• [PROBLEM TO WORK ON]: In how many lines of the records below does the word "numberOfSupports" appear? Reply with the number only.

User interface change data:

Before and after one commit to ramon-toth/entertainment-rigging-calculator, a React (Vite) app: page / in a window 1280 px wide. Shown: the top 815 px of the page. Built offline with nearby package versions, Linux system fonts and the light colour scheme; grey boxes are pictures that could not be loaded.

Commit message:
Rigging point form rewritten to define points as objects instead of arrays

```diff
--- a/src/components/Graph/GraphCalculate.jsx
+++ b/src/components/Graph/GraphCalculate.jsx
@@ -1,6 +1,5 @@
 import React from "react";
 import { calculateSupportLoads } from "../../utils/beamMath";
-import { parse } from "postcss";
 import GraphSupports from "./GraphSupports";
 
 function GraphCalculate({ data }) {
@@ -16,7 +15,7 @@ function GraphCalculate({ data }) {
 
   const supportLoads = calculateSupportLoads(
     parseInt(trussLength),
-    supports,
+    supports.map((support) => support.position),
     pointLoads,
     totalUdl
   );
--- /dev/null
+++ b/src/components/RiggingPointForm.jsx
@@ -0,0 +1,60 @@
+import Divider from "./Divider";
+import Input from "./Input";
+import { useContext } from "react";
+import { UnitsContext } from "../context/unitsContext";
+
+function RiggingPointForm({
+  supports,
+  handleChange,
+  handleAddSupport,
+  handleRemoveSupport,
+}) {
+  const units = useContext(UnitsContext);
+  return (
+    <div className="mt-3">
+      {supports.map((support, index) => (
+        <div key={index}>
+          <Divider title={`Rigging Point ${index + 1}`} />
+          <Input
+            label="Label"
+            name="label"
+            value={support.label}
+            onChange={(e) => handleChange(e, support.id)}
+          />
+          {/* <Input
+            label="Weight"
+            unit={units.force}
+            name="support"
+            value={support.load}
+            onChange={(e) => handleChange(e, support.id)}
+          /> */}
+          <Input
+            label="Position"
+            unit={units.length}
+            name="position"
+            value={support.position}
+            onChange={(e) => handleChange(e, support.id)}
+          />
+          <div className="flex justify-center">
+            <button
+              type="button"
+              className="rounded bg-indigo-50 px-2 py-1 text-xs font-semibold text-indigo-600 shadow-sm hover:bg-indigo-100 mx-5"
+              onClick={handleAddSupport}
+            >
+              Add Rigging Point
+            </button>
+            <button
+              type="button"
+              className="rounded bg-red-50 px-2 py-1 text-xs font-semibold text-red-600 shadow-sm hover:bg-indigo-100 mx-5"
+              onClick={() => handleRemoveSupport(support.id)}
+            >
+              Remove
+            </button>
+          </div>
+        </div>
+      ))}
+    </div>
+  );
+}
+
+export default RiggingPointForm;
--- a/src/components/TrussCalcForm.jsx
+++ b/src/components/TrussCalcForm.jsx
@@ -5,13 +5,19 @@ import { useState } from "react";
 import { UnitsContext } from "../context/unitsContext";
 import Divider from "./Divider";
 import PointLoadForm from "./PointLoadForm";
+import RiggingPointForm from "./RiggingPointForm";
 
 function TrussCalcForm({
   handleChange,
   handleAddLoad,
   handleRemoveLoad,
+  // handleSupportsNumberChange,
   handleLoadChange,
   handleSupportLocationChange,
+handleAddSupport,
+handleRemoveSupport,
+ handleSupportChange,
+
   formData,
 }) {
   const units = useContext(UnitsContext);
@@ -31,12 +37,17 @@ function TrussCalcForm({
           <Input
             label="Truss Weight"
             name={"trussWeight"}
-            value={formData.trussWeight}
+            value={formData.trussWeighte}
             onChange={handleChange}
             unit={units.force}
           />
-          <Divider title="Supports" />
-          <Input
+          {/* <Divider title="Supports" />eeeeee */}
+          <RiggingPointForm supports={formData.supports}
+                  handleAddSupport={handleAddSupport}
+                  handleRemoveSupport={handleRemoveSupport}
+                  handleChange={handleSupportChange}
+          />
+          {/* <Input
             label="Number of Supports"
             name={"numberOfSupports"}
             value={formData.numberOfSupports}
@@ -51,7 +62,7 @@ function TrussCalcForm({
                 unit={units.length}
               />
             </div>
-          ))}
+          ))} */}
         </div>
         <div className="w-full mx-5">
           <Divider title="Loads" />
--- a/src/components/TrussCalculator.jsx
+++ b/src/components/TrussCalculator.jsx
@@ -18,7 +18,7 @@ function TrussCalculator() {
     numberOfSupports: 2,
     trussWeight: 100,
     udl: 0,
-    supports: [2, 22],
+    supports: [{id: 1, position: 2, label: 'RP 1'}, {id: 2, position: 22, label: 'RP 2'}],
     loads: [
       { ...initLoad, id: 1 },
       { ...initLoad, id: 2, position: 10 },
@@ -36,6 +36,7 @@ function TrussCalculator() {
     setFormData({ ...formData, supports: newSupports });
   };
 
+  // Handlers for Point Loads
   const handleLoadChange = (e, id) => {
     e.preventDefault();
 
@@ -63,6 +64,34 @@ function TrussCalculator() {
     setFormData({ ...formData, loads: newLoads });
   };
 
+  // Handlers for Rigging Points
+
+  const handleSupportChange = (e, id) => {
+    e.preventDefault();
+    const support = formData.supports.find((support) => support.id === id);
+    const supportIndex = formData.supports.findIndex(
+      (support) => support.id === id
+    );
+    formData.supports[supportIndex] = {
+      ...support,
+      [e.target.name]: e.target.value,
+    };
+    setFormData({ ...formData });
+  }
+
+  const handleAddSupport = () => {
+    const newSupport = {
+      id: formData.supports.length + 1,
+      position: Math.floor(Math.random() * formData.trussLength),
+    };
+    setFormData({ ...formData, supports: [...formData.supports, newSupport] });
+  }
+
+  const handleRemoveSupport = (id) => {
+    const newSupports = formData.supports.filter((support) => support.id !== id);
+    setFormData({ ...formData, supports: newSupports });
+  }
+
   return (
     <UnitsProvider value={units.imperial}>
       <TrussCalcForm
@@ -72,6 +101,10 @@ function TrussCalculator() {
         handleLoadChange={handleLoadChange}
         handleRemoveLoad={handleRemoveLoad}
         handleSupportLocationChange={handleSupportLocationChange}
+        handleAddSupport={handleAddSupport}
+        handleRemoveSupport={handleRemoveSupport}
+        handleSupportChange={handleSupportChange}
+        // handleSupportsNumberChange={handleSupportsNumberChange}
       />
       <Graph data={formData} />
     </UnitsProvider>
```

• [TASK OUTPUT]: 3